Remembering Kobun Chino Otogawa Roshi, 1938-2002
when I splash water
Many people say they can't write about their memories of Kobun without talking about themselves, and because of that they give up trying. Yet, to me, sharing what I experienced from and with Kobun, no matter how "ordinary," seems important. My first sight of him, that is, the one which stayed in my mind, was when we were eating oryoki breakfast at Haiku Zendo in 1971. He ate a large amount of food, so fast! I was surprised to see this, because I had the idea that spiritual people didn't eat so much! Nothing he said in lectures at that time made an impression. Rather, it was when, in my first dokusan, he sat with me and then told me, "You could sit forever!" Somehow I had gotten the idea from others that I wasn't very spiritual, so this kind of approval coming from someone who wore a robe, and seemed to know about meditation, hooked me. So there it is, I'm writing about myself. He kind of flits in and out of my mind, sitting in the middle of a group at someone's house, in the garden, pulling weeds rapidly, not worrying whether the roots came up with the weed, giving quick advice when I was trying to hang onto a relationship: "Have problems." Once he asked me to take care of his two little kids while he gave a talk, and I walked with them on the grass. Someone asked me if I was his wife, and I answered, "no," thinking to myself that I was too tall to be his wife. Once he woke me up very gently but firmly, to go back to my job as time keeper for a 24 hour sitting. Being gently woken up by someone didn't happen to me usually, so that stuck in my mind, or my heart.
It seems to me I did not have a relationship with Kobun, at least not a personal one. I was reserved and didn't want to bother him too much. He was always in demand, very busy. So I asked quite a few questions in meetings and tried to be a sincere Zen student. How could such a distant, elusive figure mean so much to me? Many other people knew him more intimately, and now I know that many were disappointed because sometimes he didn't show up when he was scheduled to be somewhere. But also he did show up, morning after morning, at the early sittings, Thursday Morning Breakfast, and Monday Morning Class, so, to me, he seemed very dependable. I came to trust his judgement and treasure his words. He was never prepared or rehearsed, but all his studying, his knowledge of Buddhist teaching, was right there, making the moment seem profound.
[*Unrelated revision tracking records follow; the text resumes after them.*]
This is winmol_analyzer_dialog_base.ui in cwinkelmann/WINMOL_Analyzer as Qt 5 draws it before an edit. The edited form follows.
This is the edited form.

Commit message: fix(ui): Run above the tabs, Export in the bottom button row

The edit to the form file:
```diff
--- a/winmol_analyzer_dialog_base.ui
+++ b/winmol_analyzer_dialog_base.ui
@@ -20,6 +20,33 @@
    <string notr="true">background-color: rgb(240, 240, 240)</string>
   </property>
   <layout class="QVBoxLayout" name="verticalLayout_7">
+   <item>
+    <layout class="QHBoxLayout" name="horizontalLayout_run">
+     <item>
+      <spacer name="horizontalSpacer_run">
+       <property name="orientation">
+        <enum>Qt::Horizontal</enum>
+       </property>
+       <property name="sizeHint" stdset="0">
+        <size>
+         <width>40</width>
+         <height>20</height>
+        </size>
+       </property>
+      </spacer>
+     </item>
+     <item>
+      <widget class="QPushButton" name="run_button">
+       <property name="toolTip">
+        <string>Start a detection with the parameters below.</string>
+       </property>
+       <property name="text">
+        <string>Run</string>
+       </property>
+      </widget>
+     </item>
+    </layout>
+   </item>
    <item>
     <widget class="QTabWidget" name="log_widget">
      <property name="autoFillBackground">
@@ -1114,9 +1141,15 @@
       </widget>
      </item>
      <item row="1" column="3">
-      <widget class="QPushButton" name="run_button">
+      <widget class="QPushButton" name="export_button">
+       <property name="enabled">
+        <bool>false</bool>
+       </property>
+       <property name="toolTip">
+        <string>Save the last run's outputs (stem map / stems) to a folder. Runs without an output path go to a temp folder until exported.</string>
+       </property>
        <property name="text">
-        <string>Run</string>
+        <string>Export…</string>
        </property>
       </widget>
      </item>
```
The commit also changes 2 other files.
It never occurred to me that Kobun might want me as a friend or a student. I just needed him, to put some order and meaning into my life, which he helped me do because he seemed to understand everything and also care about me. He was a Japanese Buddhist monk and he cared about me! It kept me getting up and going to the zendo, continuing my practice at home. When I lost the person I lived with, he gave me a large calligraphy scroll to hang in my house and later conducted the funeral on the grass at Frost Amphitheater on the Stanford campus. Later he had to explain to me that I needed to return the scroll! My personal life was quite a mess for a while but he seemed always to be there, at the zendo.
Up to that time I felt I wasn't much good at anything except meditation. But I wanted and needed to make up for lost time. When I went to see Kobun at his home, which was the first time I ever did that, it was to ask him if he thought I could do it, get a Ph.D. in psychology. He didn't give me any encouragement, although he said I could do it if I wanted to. He didn't say "Great!" and I was puzzled. But I went away, in 1980, and only saw Kobun two times after that. Now I think he was sad at my leaving.
It turns out that I didn't know anything about Kobun, except as my teacher, but I've come to believe that the man inside the robe was sometimes as lost and sad as I was, and that was why he could be a teacher. As far as I'm concerned, his death proves this. To me, it's ludicrous to picture him floating on the surface of that pond, following a series of events which put him in a bad light. I guess it reminds me of myself as an abandoning parent, and of course I don't want to forgive him for reminding me of that. So many mistakes! Also, where was I during all those decades when I never saw Kobun, never came to sesshin, never listened to him give a talk, never even smiled in answer to his greeting? Seems like I have no right to miss him. The worst part is that I grew away from him, knowing he was somewhere, in case I ever made the effort to see him. That was all I wanted. Yes, I was still meditating and remembering his instructions, and, except for knowing Kobun, I wouldn't be doing that. That's really all I ever did for him. It would be nice to believe that is enough. But it isn't.
To this day I remember Kobun's words when I splash water on my face, morning and night. He said, at sesshin, that cold water on the forehead would wake one up. Pointers about sitting zazen come to mind every time I sit zazen. Once I went to sesshin at Green Gulch and was the only person who didn't sign up for dokusan with Dick Baker. He sent for me and I explained that I felt I couldn't have dokusan with anyone other than Kobun because he was my teacher. Dick Baker was amused. It was like that for me. Still is, pretty much. He's my teacher, part of me. Impossible to share, really. But the urge to tell someone about him remains, because he's right here.
Kobun's Talks has links to the text of many of Kobun's talks.
Jikoji's Web Site has many other links to Kobun-related sites, and Kobun's teachings